▸ Task details:
Every entry must appear in the output exactly as it does here.

——

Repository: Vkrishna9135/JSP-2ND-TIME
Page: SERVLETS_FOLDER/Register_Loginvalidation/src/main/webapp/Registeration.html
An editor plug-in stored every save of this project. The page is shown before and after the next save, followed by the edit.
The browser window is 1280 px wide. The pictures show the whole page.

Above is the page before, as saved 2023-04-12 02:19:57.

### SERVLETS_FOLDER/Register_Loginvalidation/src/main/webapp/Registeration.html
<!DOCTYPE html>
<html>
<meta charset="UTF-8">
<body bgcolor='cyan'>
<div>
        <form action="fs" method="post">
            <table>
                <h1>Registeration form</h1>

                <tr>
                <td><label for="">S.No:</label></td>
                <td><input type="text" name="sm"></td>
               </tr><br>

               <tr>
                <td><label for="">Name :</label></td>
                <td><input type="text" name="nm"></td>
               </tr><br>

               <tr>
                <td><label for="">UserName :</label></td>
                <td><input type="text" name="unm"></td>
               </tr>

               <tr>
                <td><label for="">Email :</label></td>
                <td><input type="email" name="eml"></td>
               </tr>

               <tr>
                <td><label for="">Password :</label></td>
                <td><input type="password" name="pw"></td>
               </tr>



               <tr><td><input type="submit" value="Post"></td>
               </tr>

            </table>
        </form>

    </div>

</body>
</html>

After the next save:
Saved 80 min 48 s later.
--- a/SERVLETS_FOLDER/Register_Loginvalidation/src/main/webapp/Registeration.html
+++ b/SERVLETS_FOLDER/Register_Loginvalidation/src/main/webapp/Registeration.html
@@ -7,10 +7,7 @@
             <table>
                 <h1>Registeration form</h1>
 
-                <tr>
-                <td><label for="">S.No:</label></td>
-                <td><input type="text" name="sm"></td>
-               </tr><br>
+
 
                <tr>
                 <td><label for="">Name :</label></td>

——

▸ Task solution:
Repository: Vkrishna9135/JSP-2ND-TIME
Page: SERVLETS_FOLDER/Register_Loginvalidation/src/main/webapp/Registeration.html
An editor plug-in stored every save of this project. The page is shown before and after the next save, followed by the edit.
The browser window is 1280 px wide. The pictures show the whole page.

Above is the page before, as saved 2023-04-12 02:19:57.

### SERVLETS_FOLDER/Register_Loginvalidation/src/main/webapp/Registeration.html
<!DOCTYPE html>
<html>
<meta charset="UTF-8">
<body bgcolor='cyan'>
<div>
        <form action="fs" method="post">
            <table>
                <h1>Registeration form</h1>

                <tr>
                <td><label for="">S.No:</label></td>
                <td><input type="text" name="sm"></td>
               </tr><br>

               <tr>
                <td><label for="">Name :</label></td>
                <td><input type="text" name="nm"></td>
               </tr><br>

               <tr>
                <td><label for="">UserName :</label></td>
                <td><input type="text" name="unm"></td>
               </tr>

               <tr>
                <td><label for="">Email :</label></td>
                <td><input type="email" name="eml"></td>
               </tr>

               <tr>
                <td><label for="">Password :</label></td>
                <td><input type="password" name="pw"></td>
               </tr>



               <tr><td><input type="submit" value="Post"></td>
               </tr>

            </table>
        </form>

    </div>

</body>
</html>

After the next save:
Saved 80 min 48 s later.
--- a/SERVLETS_FOLDER/Register_Loginvalidation/src/main/webapp/Registeration.html
+++ b/SERVLETS_FOLDER/Register_Loginvalidation/src/main/webapp/Registeration.html
@@ -7,10 +7,7 @@
             <table>
                 <h1>Registeration form</h1>
 
-                <tr>
-                <td><label for="">S.No:</label></td>
-                <td><input type="text" name="sm"></td>
-               </tr><br>
+
 
                <tr>
                 <td><label for="">Name :</label></td>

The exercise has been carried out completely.